How many of the lines below have "QPushButton" in them? Say the number and nothing more.
....
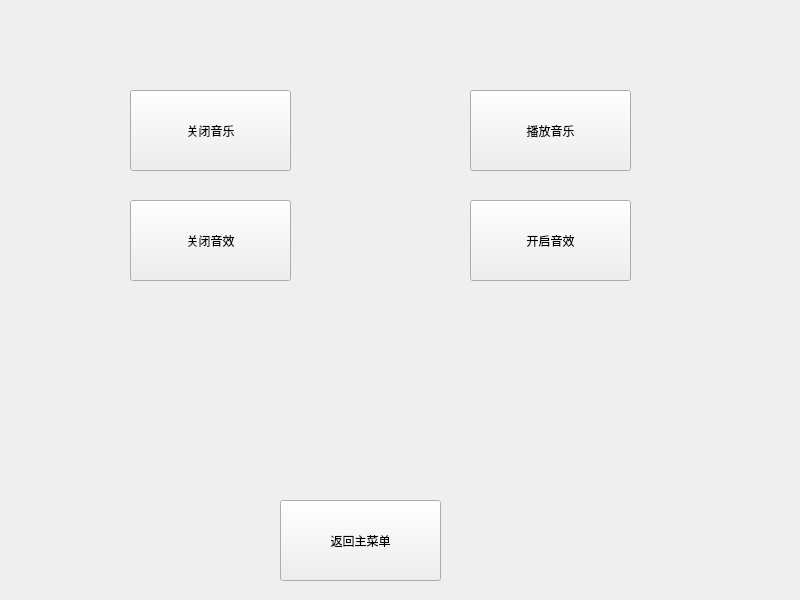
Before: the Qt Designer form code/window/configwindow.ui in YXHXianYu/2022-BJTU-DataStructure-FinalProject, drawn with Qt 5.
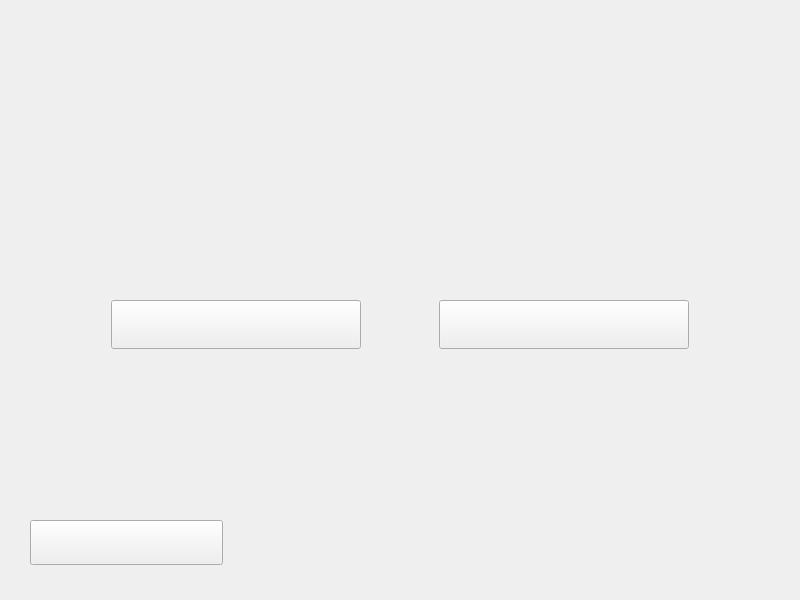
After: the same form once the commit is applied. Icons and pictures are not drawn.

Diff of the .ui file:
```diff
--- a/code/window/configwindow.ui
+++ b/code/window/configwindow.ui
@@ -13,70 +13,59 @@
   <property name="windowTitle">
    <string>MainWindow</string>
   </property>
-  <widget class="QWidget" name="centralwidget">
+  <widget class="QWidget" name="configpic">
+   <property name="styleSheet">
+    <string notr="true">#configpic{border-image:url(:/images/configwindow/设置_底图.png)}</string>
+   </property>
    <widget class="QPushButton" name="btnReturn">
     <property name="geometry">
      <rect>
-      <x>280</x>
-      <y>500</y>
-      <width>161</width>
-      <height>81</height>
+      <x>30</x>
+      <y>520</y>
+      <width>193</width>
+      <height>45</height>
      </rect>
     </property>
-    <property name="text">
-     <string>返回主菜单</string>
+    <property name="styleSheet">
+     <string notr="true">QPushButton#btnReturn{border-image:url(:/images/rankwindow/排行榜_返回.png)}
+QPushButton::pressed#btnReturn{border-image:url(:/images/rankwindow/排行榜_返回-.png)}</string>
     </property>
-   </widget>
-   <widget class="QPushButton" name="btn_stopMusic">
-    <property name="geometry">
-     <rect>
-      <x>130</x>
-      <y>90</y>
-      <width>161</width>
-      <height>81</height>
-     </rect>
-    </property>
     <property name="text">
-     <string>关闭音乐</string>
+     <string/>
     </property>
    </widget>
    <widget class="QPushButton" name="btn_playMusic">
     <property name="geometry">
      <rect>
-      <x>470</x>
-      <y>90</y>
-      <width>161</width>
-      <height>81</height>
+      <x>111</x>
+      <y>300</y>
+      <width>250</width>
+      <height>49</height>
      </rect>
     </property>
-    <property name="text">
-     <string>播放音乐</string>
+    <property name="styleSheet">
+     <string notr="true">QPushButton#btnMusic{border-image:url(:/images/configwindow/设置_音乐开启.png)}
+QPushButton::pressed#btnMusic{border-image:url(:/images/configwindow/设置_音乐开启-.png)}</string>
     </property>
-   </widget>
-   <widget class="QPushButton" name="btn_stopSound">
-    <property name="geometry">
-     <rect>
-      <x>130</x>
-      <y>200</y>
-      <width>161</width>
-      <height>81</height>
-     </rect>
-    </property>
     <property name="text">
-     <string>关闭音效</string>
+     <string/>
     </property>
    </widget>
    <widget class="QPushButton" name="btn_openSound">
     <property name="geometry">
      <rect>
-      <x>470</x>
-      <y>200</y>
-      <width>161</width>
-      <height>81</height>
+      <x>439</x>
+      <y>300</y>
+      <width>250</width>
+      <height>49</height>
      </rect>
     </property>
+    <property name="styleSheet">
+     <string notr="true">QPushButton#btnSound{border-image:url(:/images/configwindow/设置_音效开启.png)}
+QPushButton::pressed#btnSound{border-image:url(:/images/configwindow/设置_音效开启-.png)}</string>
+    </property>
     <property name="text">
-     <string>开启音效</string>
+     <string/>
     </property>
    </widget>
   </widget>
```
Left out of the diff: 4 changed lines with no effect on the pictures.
....
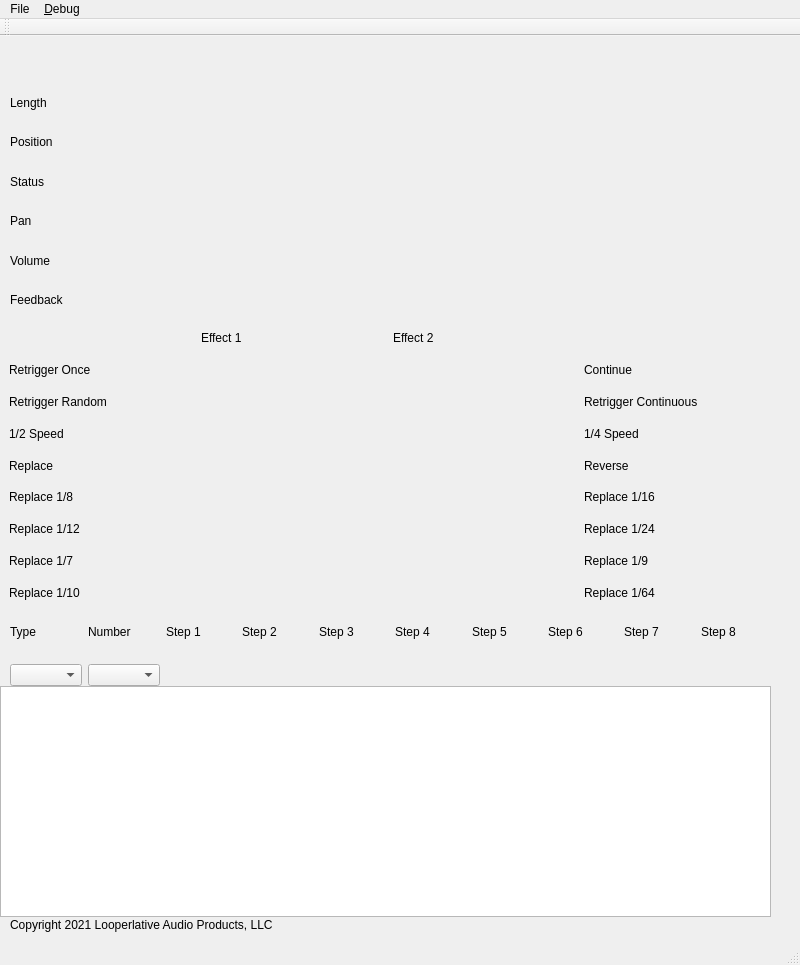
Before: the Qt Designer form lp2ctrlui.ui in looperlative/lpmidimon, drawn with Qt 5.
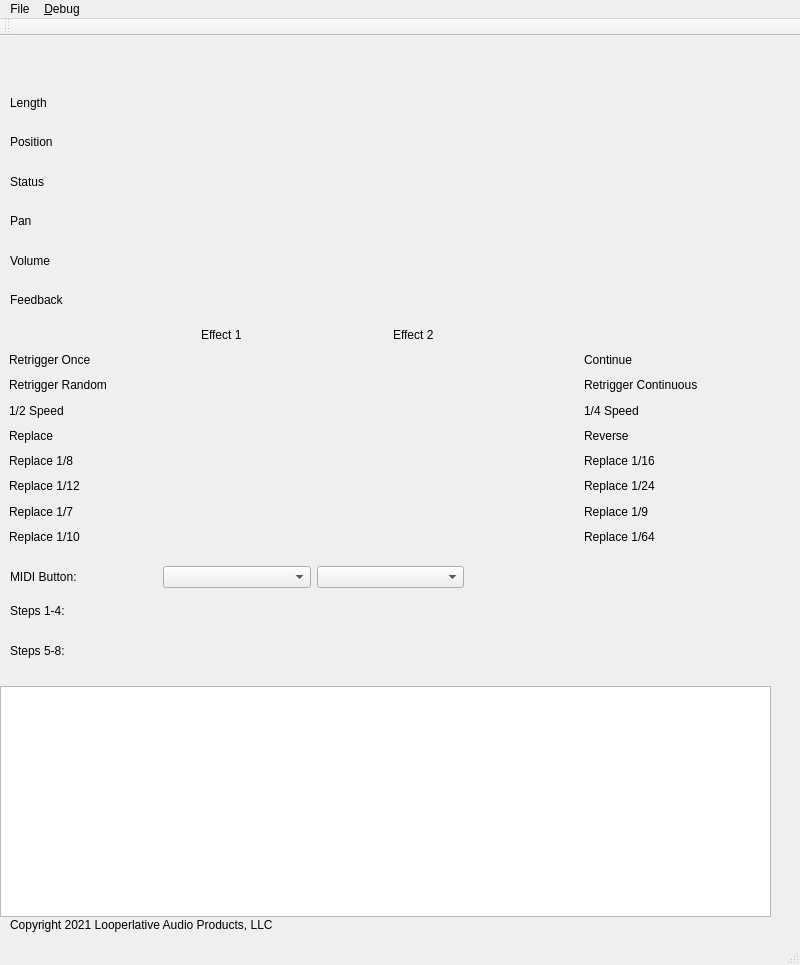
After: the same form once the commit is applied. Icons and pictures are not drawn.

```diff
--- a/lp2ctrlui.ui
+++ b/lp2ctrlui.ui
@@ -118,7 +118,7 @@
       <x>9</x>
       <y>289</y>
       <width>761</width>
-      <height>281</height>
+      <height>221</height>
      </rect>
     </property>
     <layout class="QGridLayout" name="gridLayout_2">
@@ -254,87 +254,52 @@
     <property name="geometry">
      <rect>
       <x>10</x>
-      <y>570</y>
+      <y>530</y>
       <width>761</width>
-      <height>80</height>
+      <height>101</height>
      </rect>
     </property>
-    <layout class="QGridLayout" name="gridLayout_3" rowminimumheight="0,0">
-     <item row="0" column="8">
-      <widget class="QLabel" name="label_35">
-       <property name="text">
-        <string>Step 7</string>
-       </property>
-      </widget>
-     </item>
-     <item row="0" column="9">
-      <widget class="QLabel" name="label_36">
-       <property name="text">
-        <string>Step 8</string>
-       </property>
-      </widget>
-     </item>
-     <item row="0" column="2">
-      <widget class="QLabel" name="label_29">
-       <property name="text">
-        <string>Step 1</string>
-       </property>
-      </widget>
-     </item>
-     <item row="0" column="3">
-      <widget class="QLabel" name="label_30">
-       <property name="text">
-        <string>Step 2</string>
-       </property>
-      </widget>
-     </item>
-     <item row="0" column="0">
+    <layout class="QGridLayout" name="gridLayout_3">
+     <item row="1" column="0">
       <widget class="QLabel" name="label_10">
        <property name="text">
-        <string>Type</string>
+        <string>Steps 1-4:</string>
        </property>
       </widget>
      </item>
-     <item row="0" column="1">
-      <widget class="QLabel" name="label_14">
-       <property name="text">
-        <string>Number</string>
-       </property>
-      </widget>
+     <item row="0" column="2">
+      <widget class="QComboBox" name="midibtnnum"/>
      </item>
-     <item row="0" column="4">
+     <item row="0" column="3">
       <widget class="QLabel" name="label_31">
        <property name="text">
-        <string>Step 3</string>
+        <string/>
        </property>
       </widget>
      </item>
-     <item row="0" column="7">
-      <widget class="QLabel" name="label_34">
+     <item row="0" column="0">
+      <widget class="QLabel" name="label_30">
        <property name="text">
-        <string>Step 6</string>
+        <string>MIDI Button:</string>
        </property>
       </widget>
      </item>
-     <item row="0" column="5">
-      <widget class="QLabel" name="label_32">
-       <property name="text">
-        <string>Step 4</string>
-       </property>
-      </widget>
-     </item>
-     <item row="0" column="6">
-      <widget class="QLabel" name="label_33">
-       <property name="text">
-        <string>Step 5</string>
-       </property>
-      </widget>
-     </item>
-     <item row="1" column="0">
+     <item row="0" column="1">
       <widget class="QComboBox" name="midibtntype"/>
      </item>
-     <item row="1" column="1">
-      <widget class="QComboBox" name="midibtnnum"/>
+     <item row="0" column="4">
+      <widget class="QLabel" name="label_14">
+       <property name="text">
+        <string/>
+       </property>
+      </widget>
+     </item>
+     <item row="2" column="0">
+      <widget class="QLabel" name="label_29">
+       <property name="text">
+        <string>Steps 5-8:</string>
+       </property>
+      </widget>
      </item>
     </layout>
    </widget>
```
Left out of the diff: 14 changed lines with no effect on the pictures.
....
## Answer
11